-- Records for processing follows --

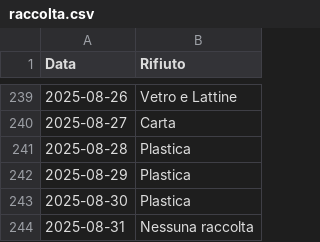
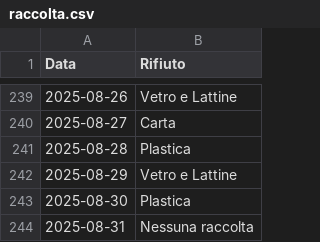
Before and after one commit to Sbiribari/test, a CSV file: raccolta.csv, drawn as a sheet; only a part is shown, gaps mark what is left out.

Commit message:
raccolta.csv

```diff
--- a/raccolta.csv
+++ b/raccolta.csv
@@ -241,3 +241,3 @@
 2025-08-28,Plastica
-2025-08-29,Plastica
+2025-08-29,Vetro e Lattine
 2025-08-30,Plastica
```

-- Records for processing concluded --

== What you are asked to do ==
Every entry above is to be printed again exactly, pictures omitted.

== Solution to this problem ==
Before and after one commit to Sbiribari/test, a CSV file: raccolta.csv, drawn as a sheet; only a part is shown, gaps mark what is left out.

Commit message:
raccolta.csv

```diff
--- a/raccolta.csv
+++ b/raccolta.csv
@@ -241,3 +241,3 @@
 2025-08-28,Plastica
-2025-08-29,Plastica
+2025-08-29,Vetro e Lattine
 2025-08-30,Plastica
```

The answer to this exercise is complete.